(DATASET RECORDS Opens)

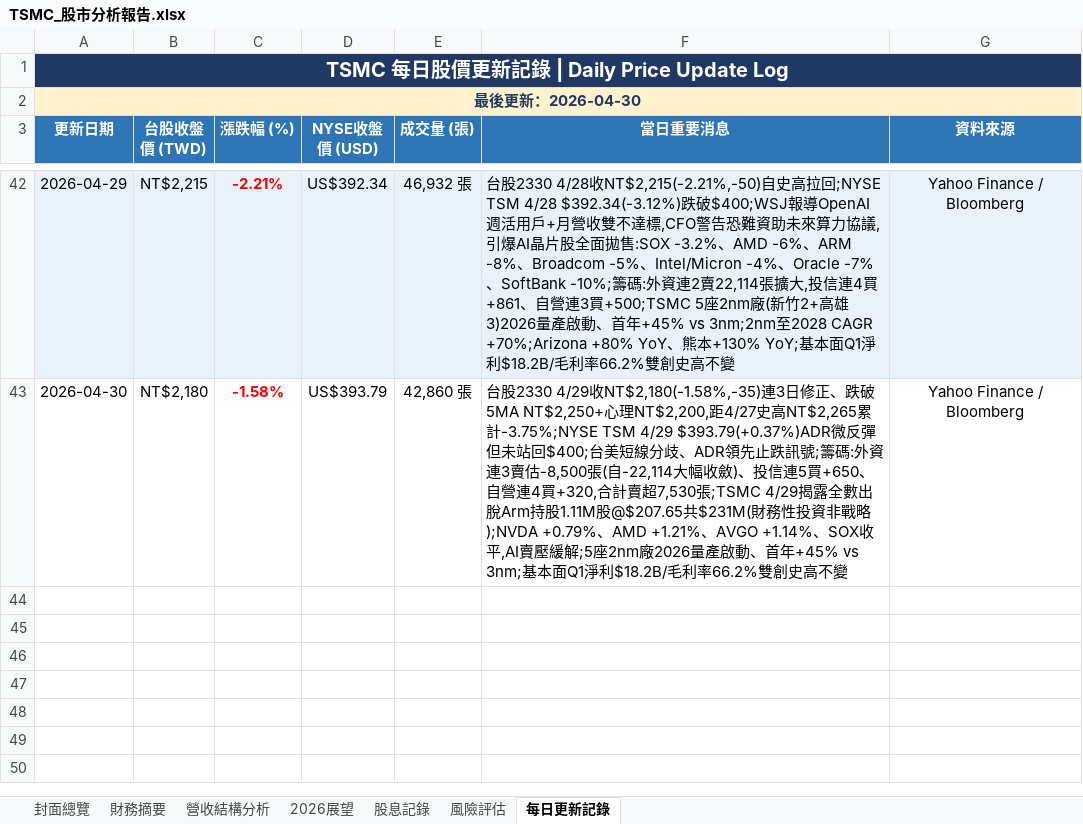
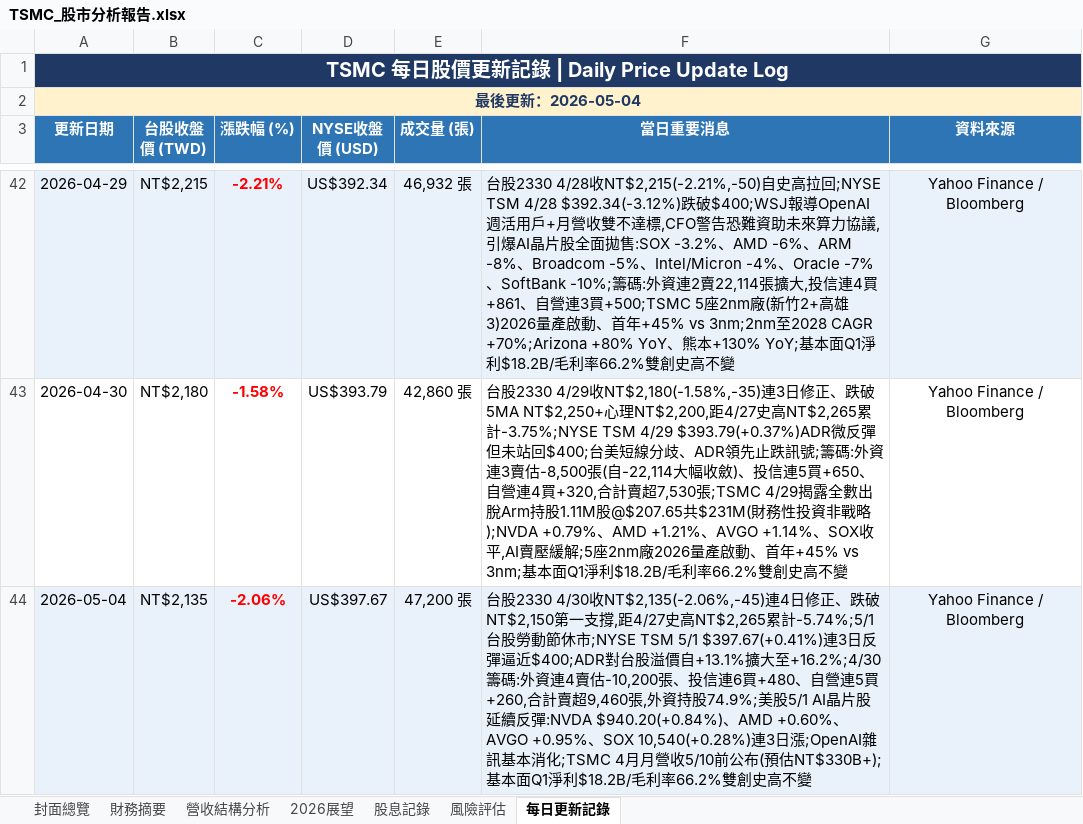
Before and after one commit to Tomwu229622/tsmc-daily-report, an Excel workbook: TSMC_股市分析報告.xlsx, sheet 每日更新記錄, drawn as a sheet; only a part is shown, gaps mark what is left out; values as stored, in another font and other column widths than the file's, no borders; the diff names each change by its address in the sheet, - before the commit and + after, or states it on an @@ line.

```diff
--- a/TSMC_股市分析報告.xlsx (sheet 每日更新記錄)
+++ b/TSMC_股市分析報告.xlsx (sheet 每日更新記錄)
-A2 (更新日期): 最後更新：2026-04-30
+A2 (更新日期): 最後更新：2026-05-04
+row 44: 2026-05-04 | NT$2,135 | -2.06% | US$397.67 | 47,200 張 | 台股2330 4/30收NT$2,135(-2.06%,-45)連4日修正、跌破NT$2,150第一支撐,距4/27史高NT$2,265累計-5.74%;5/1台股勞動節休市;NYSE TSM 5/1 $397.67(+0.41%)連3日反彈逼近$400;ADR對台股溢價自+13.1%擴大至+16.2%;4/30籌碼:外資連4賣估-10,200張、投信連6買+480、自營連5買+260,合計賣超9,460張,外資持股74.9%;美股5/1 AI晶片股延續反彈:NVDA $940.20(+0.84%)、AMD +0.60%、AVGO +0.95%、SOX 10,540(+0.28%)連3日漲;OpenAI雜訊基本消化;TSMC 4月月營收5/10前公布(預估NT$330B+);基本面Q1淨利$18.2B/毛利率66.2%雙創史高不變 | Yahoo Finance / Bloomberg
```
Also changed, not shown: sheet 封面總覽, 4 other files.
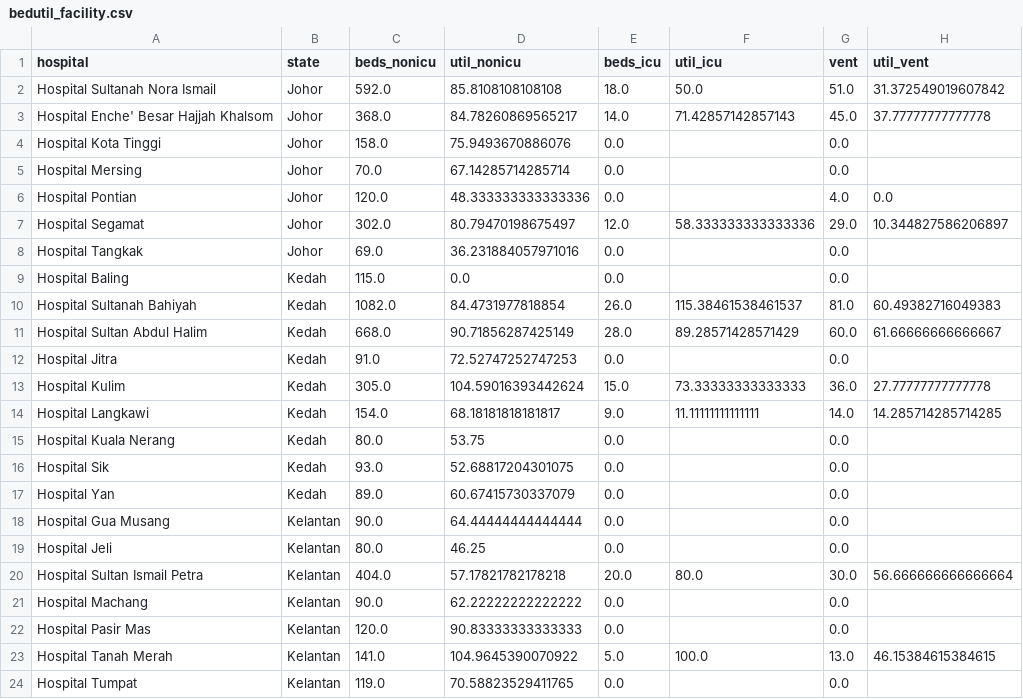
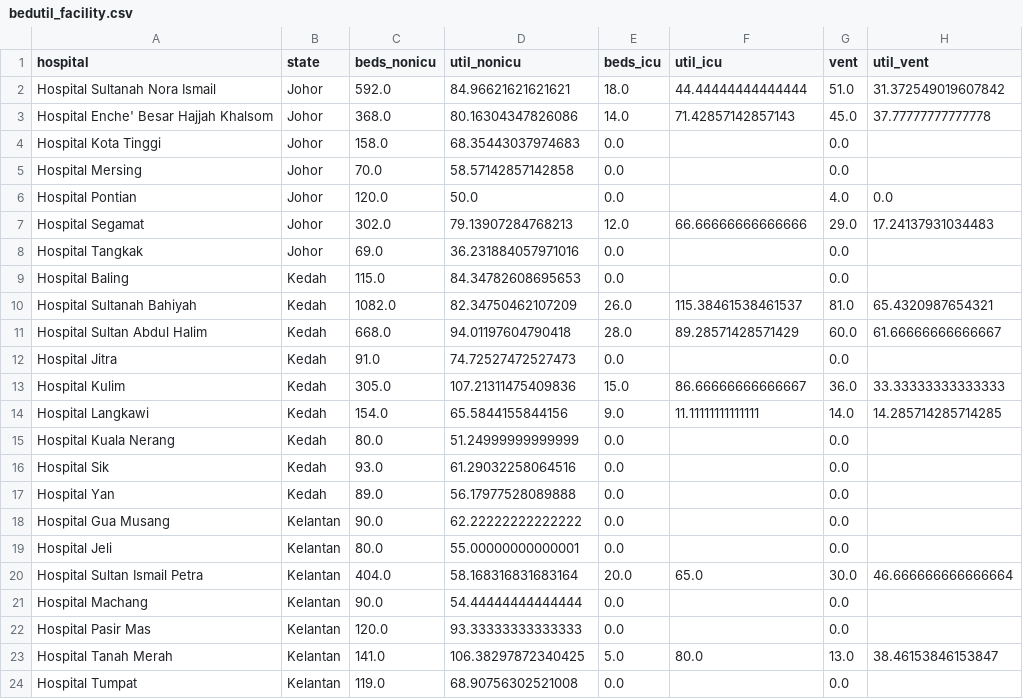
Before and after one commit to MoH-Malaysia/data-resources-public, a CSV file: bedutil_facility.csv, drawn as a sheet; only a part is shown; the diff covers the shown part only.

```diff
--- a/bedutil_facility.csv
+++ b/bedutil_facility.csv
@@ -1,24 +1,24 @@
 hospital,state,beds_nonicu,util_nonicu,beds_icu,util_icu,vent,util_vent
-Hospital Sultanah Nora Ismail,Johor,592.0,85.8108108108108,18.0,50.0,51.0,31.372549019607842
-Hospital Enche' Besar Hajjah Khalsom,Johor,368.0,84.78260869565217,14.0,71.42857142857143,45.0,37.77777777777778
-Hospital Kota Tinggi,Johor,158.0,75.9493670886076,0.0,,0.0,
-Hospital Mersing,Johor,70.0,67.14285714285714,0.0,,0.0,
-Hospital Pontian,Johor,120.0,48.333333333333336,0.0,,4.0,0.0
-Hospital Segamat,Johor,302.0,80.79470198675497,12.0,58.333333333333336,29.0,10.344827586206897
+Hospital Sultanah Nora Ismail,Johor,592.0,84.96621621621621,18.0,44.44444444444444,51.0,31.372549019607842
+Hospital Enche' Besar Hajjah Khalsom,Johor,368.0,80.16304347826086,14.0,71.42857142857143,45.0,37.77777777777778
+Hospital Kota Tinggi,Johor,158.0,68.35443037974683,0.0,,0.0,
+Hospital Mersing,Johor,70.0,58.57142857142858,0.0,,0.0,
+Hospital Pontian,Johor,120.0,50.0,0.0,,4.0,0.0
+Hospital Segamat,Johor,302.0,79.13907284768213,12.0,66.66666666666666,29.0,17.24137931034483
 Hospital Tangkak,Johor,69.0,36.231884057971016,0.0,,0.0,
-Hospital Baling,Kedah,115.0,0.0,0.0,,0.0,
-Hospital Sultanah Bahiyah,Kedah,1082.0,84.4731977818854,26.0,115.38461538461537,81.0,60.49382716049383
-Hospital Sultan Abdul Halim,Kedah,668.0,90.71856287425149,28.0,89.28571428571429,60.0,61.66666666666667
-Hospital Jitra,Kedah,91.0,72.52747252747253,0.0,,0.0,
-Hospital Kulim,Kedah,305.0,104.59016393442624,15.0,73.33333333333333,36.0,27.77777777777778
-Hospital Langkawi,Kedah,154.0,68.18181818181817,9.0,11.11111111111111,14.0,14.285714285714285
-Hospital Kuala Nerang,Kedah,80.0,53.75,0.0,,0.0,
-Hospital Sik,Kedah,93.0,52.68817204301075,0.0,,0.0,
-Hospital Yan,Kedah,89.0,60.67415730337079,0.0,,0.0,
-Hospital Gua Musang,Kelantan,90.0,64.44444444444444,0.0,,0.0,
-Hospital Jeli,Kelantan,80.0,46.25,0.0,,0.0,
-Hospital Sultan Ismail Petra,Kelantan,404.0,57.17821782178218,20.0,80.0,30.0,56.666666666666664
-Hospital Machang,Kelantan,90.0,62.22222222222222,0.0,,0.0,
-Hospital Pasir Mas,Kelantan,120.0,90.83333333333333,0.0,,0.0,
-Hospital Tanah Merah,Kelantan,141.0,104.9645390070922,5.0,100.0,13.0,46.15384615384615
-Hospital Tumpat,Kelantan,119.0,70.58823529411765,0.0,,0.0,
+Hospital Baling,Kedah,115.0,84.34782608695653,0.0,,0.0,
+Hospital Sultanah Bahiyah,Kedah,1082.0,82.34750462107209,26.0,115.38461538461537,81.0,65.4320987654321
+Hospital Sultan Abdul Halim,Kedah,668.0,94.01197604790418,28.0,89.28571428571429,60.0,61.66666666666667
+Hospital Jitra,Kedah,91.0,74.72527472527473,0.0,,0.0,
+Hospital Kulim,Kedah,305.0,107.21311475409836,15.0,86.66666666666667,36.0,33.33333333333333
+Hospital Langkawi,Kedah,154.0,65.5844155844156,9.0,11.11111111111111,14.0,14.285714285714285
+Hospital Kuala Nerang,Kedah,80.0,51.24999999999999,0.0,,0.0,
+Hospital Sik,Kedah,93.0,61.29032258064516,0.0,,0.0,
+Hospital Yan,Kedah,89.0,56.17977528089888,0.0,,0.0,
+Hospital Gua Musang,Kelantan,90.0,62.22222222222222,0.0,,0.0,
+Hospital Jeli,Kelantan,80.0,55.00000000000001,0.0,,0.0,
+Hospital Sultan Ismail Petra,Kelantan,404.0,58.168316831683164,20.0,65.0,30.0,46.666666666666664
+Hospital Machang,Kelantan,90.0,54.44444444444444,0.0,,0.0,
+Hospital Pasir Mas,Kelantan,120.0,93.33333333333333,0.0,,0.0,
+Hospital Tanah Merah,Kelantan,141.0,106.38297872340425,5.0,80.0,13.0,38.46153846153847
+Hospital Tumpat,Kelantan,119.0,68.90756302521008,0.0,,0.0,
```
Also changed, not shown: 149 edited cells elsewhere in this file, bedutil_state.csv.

(DATASET RECORDS Closes)

Every line above that holds "sheet" should be copied out.

EXERCISE SOLUTION:
Before and after one commit to Tomwu229622/tsmc-daily-report, an Excel workbook: TSMC_股市分析報告.xlsx, sheet 每日更新記錄, drawn as a sheet; only a part is shown, gaps mark what is left out; values as stored, in another font and other column widths than the file's, no borders; the diff names each change by its address in the sheet, - before the commit and + after, or states it on an @@ line.
--- a/TSMC_股市分析報告.xlsx (sheet 每日更新記錄)
+++ b/TSMC_股市分析報告.xlsx (sheet 每日更新記錄)
Also changed, not shown: sheet 封面總覽, 4 other files.
Before and after one commit to MoH-Malaysia/data-resources-public, a CSV file: bedutil_facility.csv, drawn as a sheet; only a part is shown; the diff covers the shown part only.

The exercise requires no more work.